Tally the lines below that include "random" and give only the total.

(Records to use begins)

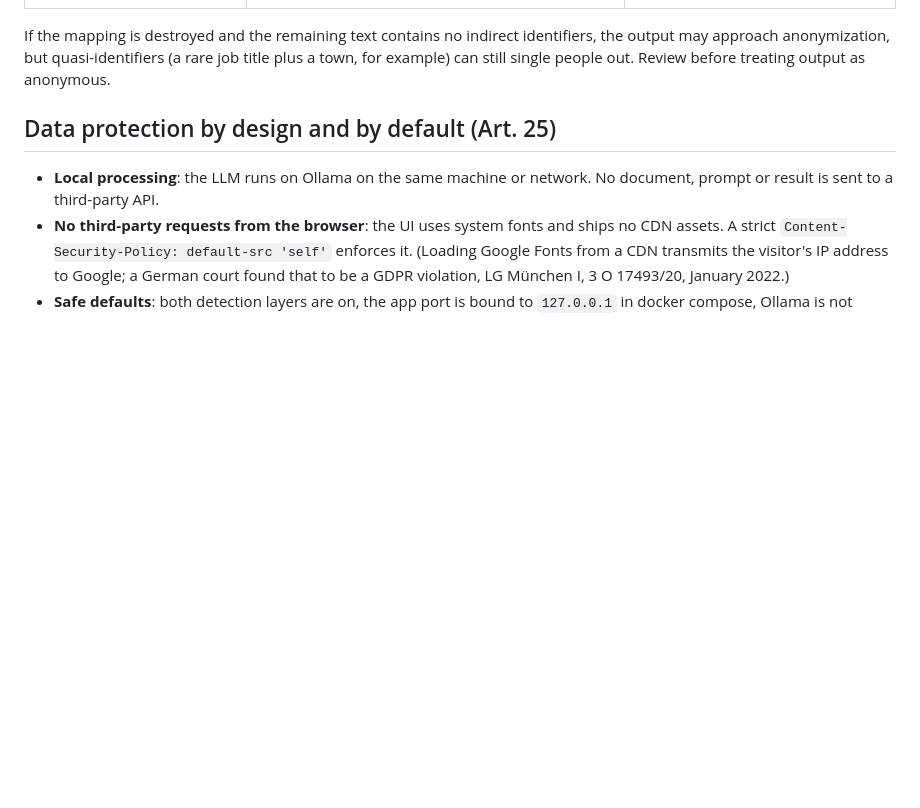
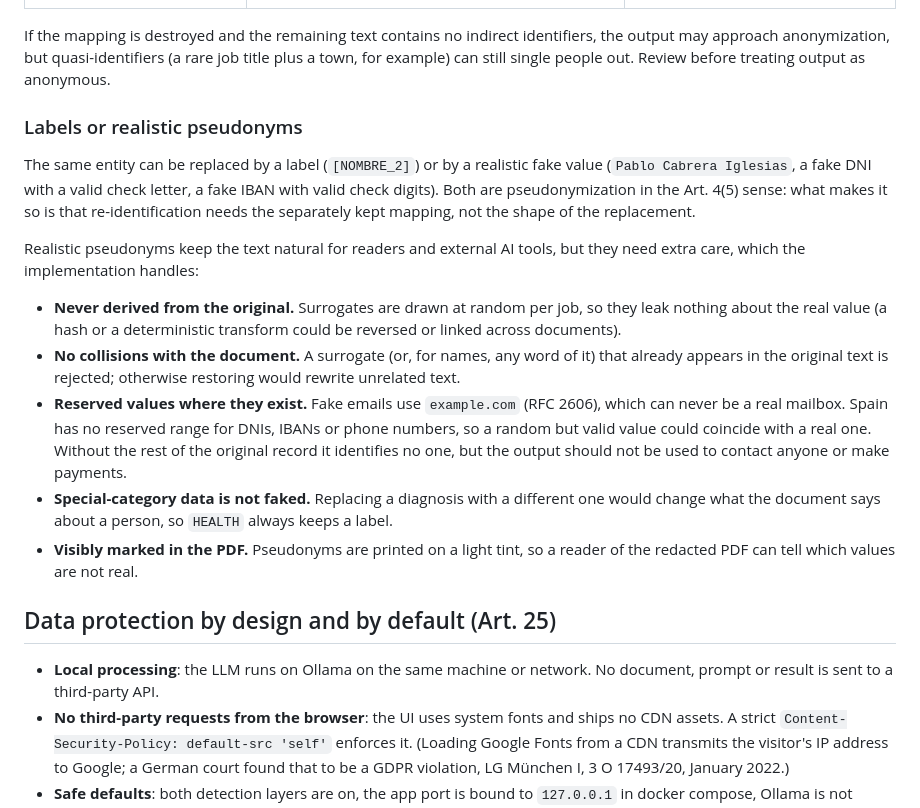
Before and after one commit to davidgj98/gdpr-vault, a Markdown page: GDPR_NOTES.md, the part around the change. GitHub-like rendering; blank space fills up the shorter version.

```diff
--- a/GDPR_NOTES.md
+++ b/GDPR_NOTES.md
@@ -23,6 +23,32 @@ If the mapping is destroyed and the remaining text contains no indirect identifi
 the output may approach anonymization, but quasi-identifiers (a rare job title plus a
 town, for example) can still single people out. Review before treating output as
 anonymous.
+
+### Labels or realistic pseudonyms
+
+The same entity can be replaced by a label (`[NOMBRE_2]`) or by a realistic fake value
+(`Pablo Cabrera Iglesias`, a fake DNI with a valid check letter, a fake IBAN with valid
+check digits). Both are pseudonymization in the Art. 4(5) sense: what makes it so is that
+re-identification needs the separately kept mapping, not the shape of the replacement.
+
+Realistic pseudonyms keep the text natural for readers and external AI tools, but they
+need extra care, which the implementation handles:
+
+- **Never derived from the original.** Surrogates are drawn at random per job, so they leak
+  nothing about the real value (a hash or a deterministic transform could be reversed or
+  linked across documents).
+- **No collisions with the document.** A surrogate (or, for names, any word of it) that
+  already appears in the original text is rejected; otherwise restoring would rewrite
+  unrelated text.
+- **Reserved values where they exist.** Fake emails use `example.com` (RFC 2606), which
+  can never be a real mailbox. Spain has no reserved range for DNIs, IBANs or phone
+  numbers, so a random but valid value could coincide with a real one. Without the rest
+  of the original record it identifies no one, but the output should not be used to
+  contact anyone or make payments.
+- **Special-category data is not faked.** Replacing a diagnosis with a different one would
+  change what the document says about a person, so `HEALTH` always keeps a label.
+- **Visibly marked in the PDF.** Pseudonyms are printed on a light tint, so a reader of the
+  redacted PDF can tell which values are not real.
 
 ## Data protection by design and by default (Art. 25)
 
```
Also changed, not shown: README.md (+23 -11 lines), docs/img/pseudonyms.jpg (added), 10 other files.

(Records to use ends)

■ Solution for this task ■
2